The areas that experienced the most thorough transformation include the lobby as well as the rest of the public areas, such as the food and beverage spaces.
Maria Vafiadis, founder and managing director, MKV Design commented: “In the lobby, we transformed the space by amplifying its structure, making some of what was already there more theatrical.
“[This included] the structural columns, and removing an old-fashioned retail area to make way for the new and sculptural grand staircase and, alongside it, the new bar with its own street entrance. ‘The Living Room’ replaces a previous lounge area, which somewhat lacked a personality of its own, and ‘The Promenade’ is essentially an entirely new space, reinvented as a destination in its own right rather than just a thoroughfare to the function rooms.”
The lobby, which had previously been considered imposing and stark, as well as the food and beverage spaces such as Blue Fox, The Living Room, ES Bisztro and The Promenade have each been designated their own brand identities, allowing for a variety of fine and casual dining areas and experiences.
With the main entrance overlooking one of the city’s busiest roads, and with the sky being visible through the glazed roof of the atrium, the refurbishment centred on a number of consistent material and design essentials.
Additionally, the redesign bared a heavy focus on maintaining the hotel’s cultural and historic connection with the city.
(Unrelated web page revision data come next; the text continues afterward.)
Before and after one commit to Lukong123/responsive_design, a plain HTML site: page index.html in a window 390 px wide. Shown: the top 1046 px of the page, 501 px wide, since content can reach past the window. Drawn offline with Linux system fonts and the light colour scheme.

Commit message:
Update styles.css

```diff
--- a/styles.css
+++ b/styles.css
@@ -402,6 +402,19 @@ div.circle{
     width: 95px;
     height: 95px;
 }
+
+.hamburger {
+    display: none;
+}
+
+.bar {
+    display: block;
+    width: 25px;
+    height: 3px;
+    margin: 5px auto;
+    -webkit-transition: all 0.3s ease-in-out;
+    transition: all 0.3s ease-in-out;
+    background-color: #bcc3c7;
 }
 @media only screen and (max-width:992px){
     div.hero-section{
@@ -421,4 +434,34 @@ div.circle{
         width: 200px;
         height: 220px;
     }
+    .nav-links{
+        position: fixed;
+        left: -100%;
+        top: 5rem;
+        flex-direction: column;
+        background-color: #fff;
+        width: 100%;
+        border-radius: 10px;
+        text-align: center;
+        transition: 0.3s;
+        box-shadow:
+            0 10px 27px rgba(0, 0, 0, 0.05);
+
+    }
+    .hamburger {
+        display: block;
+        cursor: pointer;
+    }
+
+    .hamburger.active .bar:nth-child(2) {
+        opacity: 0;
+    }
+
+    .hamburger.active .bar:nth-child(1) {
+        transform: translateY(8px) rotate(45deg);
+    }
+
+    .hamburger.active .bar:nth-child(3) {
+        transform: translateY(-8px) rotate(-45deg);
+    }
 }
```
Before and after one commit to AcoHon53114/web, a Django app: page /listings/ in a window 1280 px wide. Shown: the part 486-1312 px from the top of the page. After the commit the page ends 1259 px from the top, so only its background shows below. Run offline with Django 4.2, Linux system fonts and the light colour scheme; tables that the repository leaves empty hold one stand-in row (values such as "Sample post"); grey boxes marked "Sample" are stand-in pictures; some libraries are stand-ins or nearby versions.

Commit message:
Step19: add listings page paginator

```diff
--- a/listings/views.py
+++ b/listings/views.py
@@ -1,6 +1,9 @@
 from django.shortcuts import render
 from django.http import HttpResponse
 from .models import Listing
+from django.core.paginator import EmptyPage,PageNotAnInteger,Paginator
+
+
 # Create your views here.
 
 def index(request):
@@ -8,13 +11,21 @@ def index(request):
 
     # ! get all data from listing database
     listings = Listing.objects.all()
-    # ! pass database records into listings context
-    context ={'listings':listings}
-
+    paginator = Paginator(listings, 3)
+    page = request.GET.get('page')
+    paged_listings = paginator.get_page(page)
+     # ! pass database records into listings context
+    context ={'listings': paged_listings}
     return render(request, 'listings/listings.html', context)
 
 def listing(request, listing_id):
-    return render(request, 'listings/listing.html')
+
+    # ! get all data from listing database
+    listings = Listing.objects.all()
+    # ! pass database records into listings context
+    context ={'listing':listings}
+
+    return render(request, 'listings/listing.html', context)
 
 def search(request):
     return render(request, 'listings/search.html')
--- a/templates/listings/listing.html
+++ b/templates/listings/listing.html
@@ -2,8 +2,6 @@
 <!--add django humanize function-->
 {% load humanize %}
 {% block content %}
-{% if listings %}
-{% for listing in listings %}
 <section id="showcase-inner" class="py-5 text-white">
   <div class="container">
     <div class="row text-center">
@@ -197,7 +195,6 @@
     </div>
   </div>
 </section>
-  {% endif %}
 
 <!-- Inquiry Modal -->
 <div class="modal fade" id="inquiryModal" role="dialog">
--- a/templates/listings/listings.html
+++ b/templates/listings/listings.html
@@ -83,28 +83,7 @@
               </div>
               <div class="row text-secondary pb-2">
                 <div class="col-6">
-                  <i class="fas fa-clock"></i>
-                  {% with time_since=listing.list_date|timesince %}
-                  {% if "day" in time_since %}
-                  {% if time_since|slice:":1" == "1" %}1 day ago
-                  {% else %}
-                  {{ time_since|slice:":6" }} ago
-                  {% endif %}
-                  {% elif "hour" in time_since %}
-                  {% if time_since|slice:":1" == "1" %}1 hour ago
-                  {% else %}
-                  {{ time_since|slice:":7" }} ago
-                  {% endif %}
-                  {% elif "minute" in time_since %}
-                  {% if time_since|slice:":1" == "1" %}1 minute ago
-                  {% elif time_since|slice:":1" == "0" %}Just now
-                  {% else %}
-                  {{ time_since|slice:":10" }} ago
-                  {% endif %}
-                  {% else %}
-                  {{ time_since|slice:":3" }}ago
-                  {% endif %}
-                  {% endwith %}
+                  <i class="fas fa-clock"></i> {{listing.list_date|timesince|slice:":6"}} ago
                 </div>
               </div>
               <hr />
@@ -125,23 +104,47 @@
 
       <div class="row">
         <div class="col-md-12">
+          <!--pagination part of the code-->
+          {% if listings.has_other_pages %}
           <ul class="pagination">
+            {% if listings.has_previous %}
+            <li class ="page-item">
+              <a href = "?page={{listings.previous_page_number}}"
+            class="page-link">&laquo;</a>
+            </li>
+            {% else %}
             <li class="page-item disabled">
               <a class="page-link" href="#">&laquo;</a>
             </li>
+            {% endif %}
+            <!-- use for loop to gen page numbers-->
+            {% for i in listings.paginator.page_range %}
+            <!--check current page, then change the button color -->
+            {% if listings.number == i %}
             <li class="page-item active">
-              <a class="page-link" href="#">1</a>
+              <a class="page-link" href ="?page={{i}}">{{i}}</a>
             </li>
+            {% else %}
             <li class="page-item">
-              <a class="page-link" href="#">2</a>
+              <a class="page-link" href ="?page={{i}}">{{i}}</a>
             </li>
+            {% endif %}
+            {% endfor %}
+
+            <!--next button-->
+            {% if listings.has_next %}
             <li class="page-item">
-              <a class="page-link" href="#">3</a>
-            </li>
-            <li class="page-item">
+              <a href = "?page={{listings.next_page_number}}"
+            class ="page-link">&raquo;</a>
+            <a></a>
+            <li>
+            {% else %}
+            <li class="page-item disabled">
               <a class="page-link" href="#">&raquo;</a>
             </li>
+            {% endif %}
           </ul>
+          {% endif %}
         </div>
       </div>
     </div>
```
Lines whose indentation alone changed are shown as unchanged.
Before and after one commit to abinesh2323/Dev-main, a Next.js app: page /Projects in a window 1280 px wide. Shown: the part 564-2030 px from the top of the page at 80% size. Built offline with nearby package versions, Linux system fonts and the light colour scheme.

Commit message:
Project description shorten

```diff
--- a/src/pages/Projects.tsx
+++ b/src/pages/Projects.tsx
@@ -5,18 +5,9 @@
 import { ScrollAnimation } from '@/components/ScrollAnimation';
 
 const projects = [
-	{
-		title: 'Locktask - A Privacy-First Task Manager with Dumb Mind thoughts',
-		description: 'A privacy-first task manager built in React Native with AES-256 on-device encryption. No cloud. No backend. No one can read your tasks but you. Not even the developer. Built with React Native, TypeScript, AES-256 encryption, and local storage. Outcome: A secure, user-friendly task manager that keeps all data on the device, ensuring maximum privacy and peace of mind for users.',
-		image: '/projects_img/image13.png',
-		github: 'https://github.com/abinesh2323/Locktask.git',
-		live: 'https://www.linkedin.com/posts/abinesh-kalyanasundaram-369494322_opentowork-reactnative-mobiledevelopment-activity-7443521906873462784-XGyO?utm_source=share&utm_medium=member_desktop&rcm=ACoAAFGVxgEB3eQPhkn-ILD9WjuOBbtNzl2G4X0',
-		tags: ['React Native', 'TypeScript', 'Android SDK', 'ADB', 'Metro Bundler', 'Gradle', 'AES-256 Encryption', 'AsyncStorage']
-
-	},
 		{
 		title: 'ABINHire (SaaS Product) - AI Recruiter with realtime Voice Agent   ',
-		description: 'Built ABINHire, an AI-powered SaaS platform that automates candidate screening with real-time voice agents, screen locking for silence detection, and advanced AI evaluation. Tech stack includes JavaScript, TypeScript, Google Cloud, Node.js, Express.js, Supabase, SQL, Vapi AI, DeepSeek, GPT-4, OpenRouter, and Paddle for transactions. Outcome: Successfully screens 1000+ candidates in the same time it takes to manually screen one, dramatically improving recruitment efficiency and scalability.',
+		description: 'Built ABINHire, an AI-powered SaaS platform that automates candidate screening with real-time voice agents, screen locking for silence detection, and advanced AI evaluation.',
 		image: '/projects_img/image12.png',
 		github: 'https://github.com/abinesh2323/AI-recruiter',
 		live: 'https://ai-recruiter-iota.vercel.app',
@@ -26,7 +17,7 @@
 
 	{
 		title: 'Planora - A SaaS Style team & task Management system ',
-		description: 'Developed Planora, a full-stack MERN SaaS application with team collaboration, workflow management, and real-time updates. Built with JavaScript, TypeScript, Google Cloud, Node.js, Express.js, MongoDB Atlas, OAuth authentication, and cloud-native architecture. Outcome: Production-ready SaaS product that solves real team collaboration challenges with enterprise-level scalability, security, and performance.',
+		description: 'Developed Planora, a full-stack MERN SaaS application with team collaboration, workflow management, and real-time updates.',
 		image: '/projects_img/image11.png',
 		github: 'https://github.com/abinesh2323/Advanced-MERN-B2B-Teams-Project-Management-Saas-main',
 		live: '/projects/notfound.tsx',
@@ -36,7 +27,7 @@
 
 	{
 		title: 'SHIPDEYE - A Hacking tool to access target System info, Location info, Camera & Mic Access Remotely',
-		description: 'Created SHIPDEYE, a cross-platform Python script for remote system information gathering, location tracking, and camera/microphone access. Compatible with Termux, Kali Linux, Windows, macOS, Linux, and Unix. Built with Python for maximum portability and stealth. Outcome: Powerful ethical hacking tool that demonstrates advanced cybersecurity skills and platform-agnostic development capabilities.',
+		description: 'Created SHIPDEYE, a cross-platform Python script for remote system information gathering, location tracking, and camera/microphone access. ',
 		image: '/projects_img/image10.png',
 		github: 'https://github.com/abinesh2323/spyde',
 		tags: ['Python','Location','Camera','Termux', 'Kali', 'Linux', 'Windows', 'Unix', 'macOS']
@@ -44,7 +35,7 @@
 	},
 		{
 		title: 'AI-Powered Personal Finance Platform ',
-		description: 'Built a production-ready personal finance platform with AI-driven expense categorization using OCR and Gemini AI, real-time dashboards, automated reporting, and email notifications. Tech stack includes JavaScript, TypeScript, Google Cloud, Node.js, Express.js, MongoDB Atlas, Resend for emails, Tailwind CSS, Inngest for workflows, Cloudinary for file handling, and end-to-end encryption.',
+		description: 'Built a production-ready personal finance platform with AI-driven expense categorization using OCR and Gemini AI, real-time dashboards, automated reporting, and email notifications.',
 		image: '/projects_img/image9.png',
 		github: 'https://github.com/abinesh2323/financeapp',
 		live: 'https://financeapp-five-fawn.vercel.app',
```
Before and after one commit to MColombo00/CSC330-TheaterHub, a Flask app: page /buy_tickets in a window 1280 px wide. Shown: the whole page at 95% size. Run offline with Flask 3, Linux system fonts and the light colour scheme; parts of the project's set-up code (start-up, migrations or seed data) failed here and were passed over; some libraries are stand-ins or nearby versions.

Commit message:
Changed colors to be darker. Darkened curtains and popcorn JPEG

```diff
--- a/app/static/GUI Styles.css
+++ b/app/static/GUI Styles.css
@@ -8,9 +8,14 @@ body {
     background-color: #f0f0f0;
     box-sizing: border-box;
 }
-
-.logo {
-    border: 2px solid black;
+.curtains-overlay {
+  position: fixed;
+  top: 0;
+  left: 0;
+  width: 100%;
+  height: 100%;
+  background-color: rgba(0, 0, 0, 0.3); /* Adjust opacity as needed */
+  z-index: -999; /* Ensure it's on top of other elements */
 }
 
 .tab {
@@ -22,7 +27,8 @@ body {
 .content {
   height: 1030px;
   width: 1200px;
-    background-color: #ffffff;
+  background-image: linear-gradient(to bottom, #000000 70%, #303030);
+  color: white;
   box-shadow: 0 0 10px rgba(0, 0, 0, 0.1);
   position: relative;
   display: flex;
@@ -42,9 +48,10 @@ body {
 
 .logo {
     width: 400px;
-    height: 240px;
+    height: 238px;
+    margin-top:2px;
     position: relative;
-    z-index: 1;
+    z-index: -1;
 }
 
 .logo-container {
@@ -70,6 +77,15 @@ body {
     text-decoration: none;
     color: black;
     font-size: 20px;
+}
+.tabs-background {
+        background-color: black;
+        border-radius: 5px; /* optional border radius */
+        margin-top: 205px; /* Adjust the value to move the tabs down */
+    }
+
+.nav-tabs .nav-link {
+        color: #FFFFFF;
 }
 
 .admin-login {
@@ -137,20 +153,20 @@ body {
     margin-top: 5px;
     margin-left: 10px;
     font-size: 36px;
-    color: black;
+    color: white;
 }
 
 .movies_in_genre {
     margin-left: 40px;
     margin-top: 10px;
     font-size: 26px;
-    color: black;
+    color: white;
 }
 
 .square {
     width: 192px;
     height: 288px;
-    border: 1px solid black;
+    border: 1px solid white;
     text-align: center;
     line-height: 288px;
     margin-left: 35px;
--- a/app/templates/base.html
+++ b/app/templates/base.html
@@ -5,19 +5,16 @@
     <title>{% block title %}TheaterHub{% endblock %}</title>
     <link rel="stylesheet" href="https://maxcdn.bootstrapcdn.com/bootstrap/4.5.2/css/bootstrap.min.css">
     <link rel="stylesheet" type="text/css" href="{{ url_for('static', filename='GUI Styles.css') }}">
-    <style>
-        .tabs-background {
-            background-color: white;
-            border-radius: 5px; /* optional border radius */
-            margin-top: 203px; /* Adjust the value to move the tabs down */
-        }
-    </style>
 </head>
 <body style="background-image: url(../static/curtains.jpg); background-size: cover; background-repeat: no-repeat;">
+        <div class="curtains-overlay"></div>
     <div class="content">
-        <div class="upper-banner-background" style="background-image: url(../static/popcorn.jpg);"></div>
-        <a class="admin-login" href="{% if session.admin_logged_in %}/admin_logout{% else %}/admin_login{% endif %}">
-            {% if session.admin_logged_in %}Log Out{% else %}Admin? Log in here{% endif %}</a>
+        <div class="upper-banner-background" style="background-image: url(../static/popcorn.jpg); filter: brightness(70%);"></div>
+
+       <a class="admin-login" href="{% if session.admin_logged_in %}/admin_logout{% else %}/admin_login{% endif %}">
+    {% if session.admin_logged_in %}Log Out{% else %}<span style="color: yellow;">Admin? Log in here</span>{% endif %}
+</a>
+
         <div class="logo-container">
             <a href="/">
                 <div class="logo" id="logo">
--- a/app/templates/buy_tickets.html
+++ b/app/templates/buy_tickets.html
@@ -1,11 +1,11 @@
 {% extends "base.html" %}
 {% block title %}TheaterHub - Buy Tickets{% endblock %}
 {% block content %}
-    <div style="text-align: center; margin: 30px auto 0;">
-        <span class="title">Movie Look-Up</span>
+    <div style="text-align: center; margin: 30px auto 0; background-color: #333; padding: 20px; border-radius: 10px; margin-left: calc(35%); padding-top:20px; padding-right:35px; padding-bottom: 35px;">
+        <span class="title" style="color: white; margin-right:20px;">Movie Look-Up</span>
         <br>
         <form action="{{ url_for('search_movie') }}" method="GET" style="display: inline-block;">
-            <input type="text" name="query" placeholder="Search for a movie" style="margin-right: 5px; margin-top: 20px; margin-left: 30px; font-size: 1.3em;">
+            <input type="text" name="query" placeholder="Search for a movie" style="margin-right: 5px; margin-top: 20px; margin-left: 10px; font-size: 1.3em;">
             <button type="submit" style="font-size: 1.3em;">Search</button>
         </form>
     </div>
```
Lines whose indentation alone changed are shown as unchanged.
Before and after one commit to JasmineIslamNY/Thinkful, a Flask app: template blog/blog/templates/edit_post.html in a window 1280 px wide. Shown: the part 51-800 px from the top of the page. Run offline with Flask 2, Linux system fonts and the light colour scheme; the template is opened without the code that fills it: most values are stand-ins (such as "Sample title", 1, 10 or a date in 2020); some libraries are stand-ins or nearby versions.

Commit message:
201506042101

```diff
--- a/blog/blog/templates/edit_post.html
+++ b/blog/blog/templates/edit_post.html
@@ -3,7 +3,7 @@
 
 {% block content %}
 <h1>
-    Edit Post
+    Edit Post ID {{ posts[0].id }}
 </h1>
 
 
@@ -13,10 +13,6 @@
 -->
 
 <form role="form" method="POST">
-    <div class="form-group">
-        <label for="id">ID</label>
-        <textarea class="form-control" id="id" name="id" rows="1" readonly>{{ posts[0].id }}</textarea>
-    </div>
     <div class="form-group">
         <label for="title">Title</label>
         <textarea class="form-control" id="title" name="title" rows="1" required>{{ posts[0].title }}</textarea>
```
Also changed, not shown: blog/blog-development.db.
Having represented Hungary’s rise in the European scene following the fall of the Soviet Block, the hotel’s redesign incorporated a number of aspects that evoke the region’s tradition and culture.
“We felt the experience should flow in and out, and we chose materials to support this, both strong outdoor materials and tactile interior fabrics…We chose a mix of materials that make the public areas feel cosy in winter and fresh in summer.
“We replaced the prevailing granite with a warmer stone; we used mosaics since these are widely seen in the courtyards of Buda-pest and metal because the metal gates of Budapest are such a significant feature in the city. At the same time, we used a lot of velvet in the upholstery because this is warm and cocooning. The overall impression is now of a softer environment than before the refurbishment,” explained the managing director.